Tech Times (1,
Waze issued a response to our research here.
Teaching Spring 2016:
CS170: Operating Systems, Tu/Th 2:00-3:15PM, CHEM 1171
Teaching Fall 2016: CS276: Graduate Networking
I'm looking for bright PhD students!!
We've got too many cool projects, and not enough driven/passionate students to drive all of them! Email me if you're interested in working with me, and like to have fun in your research projects. But before you do, please read a FAQ, and a note on why you should choose UCSB. I am also very active on Quora ("Top Writer" 2014-2016). You can read about my views on grad students (1, 2, 3), grad admissions (1, 2, 3), research (1, 2), and grants (1)
Update: We do not have spots for visiting students or postdocs. Please do not send me unsolicited email about visiting student or postdoc applications; due to the volume of these emails, I will be unable to reply to them individually.
UCSB Undergraduates interested in research?

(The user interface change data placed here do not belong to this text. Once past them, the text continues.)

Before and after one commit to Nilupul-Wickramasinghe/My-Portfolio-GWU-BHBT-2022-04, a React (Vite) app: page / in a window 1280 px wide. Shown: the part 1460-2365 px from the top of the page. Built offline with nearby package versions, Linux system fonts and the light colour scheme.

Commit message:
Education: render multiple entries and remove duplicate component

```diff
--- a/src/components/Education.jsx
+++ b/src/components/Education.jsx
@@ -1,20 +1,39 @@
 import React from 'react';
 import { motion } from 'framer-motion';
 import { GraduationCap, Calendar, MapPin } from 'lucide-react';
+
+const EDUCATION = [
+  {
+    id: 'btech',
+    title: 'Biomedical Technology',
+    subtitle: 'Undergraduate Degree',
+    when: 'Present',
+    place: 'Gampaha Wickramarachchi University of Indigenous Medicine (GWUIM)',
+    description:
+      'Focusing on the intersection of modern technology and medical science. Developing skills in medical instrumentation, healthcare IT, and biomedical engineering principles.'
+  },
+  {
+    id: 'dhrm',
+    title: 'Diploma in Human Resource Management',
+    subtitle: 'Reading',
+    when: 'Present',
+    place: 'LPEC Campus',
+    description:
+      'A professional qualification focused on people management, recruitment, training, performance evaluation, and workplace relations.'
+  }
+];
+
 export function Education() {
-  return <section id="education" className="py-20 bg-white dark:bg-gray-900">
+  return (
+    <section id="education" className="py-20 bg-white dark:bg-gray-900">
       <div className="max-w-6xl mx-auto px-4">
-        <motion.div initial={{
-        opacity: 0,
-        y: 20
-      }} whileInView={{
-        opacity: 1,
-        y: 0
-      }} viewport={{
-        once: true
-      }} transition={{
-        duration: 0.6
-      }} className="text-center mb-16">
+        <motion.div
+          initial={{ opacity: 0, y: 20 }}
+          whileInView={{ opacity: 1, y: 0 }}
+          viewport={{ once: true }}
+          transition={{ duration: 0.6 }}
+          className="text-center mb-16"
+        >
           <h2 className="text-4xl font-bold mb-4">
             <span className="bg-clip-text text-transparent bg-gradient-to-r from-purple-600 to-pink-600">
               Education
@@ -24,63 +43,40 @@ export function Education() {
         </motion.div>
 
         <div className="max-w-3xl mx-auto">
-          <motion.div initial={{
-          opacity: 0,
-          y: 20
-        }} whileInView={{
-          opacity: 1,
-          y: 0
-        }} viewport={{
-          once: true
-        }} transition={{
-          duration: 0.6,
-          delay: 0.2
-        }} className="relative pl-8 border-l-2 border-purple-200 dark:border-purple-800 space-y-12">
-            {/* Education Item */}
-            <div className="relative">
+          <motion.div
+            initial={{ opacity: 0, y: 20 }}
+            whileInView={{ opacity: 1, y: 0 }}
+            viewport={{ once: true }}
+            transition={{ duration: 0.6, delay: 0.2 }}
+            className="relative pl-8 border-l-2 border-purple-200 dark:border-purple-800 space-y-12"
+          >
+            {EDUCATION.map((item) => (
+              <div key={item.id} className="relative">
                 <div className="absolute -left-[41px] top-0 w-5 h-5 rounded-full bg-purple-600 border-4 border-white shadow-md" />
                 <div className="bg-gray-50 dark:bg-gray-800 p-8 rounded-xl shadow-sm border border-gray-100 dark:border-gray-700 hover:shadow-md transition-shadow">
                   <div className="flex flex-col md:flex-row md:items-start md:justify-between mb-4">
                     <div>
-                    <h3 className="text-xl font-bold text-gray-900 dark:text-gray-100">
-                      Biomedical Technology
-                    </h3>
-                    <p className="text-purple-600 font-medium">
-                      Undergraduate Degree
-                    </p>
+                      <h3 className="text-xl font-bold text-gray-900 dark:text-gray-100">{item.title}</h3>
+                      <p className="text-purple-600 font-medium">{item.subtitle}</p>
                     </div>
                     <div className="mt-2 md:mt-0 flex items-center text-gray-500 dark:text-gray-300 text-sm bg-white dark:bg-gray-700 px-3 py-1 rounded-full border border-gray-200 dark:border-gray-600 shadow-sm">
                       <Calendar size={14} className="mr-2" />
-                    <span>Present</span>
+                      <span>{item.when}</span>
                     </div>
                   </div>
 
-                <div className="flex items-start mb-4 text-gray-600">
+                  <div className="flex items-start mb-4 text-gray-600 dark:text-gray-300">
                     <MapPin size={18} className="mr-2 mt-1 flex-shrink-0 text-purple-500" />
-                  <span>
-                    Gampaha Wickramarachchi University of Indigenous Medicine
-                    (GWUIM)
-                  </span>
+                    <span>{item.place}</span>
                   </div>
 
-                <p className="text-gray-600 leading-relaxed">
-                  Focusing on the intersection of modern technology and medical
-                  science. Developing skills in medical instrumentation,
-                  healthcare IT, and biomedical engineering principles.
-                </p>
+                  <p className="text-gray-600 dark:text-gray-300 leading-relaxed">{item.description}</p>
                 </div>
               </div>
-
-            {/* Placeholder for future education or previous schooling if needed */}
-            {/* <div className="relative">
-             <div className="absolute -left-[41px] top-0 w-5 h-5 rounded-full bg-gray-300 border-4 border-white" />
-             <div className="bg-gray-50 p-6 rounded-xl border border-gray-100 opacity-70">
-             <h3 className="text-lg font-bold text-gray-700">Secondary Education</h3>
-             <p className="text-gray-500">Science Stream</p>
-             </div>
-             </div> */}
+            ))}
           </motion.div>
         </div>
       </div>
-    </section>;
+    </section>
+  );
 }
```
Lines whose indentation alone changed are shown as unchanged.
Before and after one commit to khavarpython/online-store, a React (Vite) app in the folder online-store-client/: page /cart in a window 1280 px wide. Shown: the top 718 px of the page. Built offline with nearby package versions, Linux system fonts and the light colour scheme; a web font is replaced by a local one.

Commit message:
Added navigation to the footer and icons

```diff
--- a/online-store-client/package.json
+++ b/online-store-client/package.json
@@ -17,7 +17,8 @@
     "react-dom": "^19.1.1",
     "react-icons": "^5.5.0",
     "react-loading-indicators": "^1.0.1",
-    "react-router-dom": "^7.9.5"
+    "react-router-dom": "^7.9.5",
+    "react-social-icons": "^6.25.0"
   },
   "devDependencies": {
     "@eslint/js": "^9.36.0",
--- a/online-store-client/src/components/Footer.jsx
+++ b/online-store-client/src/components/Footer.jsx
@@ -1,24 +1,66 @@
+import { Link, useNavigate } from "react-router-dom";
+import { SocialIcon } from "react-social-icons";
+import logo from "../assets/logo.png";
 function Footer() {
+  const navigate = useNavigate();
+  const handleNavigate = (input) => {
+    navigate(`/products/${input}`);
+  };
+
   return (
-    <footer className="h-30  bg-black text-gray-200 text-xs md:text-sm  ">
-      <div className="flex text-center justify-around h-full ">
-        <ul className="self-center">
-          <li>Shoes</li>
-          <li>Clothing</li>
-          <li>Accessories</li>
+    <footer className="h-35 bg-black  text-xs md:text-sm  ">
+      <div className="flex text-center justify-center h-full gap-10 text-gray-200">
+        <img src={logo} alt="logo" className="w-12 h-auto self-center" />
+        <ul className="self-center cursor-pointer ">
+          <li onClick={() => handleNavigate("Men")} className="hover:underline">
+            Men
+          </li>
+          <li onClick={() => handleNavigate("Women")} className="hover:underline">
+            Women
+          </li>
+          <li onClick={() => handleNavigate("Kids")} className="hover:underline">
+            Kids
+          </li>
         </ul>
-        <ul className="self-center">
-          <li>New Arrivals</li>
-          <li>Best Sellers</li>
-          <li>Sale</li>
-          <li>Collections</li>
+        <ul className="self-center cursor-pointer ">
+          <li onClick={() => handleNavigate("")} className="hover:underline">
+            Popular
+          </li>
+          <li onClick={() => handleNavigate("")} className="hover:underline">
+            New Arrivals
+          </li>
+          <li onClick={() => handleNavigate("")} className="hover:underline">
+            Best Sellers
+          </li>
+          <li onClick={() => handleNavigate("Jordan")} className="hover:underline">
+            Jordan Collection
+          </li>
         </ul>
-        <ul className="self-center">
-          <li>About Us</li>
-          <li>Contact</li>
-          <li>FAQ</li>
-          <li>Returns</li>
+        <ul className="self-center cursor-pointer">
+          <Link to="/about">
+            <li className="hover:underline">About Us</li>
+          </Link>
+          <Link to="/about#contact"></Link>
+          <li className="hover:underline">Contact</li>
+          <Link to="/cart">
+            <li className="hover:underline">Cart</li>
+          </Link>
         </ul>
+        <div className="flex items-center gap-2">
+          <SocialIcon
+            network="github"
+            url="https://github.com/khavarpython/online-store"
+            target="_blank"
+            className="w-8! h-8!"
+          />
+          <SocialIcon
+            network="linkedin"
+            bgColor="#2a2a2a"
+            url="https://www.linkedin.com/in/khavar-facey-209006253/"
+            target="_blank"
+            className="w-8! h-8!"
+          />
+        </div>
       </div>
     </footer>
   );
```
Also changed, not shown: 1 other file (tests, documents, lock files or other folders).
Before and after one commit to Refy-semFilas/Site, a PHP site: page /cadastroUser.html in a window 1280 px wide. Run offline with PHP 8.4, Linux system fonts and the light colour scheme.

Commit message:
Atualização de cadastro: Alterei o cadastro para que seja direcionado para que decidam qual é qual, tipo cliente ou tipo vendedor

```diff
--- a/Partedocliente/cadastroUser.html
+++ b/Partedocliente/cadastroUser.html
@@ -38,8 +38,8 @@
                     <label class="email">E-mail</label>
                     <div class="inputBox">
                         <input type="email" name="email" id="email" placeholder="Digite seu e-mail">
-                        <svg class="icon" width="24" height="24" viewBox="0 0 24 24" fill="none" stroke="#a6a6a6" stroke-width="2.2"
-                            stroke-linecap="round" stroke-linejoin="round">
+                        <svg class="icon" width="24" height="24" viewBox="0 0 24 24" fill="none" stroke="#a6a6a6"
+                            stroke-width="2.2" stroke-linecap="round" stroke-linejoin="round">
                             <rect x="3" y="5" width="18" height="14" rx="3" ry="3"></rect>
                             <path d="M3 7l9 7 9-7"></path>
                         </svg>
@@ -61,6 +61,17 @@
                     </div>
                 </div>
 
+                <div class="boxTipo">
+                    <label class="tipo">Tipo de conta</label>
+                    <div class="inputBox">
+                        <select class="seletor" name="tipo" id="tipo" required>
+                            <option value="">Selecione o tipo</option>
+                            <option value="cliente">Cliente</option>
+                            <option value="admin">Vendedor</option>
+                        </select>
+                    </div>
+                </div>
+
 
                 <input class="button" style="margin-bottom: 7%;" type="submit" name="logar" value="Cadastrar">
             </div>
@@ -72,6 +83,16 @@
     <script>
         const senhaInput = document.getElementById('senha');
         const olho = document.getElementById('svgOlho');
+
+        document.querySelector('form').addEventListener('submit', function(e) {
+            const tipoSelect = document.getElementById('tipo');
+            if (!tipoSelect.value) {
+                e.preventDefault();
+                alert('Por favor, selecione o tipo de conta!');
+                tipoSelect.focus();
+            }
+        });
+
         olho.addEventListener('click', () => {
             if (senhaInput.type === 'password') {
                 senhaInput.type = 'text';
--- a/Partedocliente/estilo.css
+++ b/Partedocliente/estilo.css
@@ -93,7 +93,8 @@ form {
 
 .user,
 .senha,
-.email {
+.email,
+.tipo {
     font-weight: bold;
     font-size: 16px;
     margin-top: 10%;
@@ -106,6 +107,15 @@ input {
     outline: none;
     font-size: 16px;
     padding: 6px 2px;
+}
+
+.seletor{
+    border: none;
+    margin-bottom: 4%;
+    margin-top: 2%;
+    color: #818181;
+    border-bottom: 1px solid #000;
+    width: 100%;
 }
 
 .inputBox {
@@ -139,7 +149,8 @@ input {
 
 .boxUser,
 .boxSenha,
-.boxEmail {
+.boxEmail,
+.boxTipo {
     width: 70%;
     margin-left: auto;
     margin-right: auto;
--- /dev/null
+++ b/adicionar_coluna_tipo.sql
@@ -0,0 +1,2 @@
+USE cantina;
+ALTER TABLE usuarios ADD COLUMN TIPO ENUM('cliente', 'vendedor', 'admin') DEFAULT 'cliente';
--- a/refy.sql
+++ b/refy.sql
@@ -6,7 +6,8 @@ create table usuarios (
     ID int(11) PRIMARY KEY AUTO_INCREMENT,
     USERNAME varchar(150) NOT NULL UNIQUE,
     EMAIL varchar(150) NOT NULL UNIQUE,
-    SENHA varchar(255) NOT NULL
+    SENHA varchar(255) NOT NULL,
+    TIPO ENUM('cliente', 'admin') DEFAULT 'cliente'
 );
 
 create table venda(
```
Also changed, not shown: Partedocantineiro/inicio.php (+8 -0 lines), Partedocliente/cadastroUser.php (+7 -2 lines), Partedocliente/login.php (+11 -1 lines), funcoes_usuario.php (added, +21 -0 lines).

I generally advise 1-3 undergraduates in my lab in active research. The best way to join my lab as an undergrad is to take and do well in my courses, CS176B (network programming), CS170 (Operating Systems), or CS276 (graduate networking).